It’s my hope, since we are currently between elections, that these observations will not be arbitrarily dismissed like so much political hot air. It seems that in our two party system––no matter how much the parties claim to be open to differing views––when it comes time to vote, all members of a party are expected to tow the line in accordance with the views of the party leadership (often representing the most extreme ends of the political spectrum). Such attitudes make the efforts of moderates futile.

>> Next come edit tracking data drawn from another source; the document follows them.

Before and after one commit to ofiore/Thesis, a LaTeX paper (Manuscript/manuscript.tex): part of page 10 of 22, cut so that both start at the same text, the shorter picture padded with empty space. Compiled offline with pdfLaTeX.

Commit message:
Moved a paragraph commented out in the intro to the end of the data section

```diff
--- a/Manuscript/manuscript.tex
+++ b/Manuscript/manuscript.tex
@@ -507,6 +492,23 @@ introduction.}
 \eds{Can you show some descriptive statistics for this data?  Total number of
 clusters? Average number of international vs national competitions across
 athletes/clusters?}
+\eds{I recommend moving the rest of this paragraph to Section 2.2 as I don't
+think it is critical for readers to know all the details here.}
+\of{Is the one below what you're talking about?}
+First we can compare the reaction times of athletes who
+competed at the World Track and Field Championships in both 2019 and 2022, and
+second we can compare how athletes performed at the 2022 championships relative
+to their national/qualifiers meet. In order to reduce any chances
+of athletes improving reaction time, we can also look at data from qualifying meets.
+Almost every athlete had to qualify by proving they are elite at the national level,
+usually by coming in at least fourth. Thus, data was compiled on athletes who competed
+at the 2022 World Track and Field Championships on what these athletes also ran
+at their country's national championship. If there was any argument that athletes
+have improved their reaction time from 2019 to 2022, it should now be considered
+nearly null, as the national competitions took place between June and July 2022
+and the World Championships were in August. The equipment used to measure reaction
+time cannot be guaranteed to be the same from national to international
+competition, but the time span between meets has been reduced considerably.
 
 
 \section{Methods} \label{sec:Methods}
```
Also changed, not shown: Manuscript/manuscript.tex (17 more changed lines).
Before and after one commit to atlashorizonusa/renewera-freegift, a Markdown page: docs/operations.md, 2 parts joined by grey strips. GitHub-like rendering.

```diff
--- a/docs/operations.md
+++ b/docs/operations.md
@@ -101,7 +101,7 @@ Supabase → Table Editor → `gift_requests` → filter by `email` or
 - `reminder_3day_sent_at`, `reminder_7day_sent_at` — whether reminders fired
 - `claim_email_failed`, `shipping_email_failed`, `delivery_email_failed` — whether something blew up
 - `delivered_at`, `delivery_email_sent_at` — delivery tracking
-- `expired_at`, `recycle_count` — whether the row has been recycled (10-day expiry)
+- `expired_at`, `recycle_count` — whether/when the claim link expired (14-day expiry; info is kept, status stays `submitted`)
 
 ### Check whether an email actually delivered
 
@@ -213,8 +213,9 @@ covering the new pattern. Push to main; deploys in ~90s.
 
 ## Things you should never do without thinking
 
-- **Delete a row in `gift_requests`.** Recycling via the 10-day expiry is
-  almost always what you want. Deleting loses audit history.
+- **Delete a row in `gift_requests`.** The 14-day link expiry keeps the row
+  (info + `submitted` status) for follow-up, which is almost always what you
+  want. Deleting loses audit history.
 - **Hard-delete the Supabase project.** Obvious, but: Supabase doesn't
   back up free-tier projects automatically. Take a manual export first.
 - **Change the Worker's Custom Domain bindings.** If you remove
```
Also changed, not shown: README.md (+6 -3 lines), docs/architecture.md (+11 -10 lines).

When any one party is in control of government for an extended period of time, I’m reminded of Lord Acton’s caveat that “Power... corrupt[s] and absolute power corrupts absolutely.” In our federal government we can recall major shifts of power in Congress to check the Executive branch mid-term; most notably 1994 and 2006. But what of Utah’s political climate in which, despite a state constitution that was modeled on the Federal one, has effectively become a one-party system over the last generation largely by appealing to Mormons by implying that their party is more righteous than others? How many Utah candidates include their LDS Missions on their resumes? All this flies in the face of established Doctrine: “We do not believe it just to MINGLE religious influence with civil government...” (D&C 134:9) (emphasis added) While the Church encourages its members to participate in all aspects of government from voting to running for office, even participation in political parties, it still places a great deal of emphasis on members thinking for themselves when casting their votes. “...vote for and actively support those YOU believe will most nearly carry out YOUR ideas of good government.” (emphasis added) I think Mormons would be better served by not allying themselves with any political party. An unaffiliated voter, either in the voting booth or on the floor of a legislative body, is freer to vote their conscience and would not feel politically pressured to “tow the line.”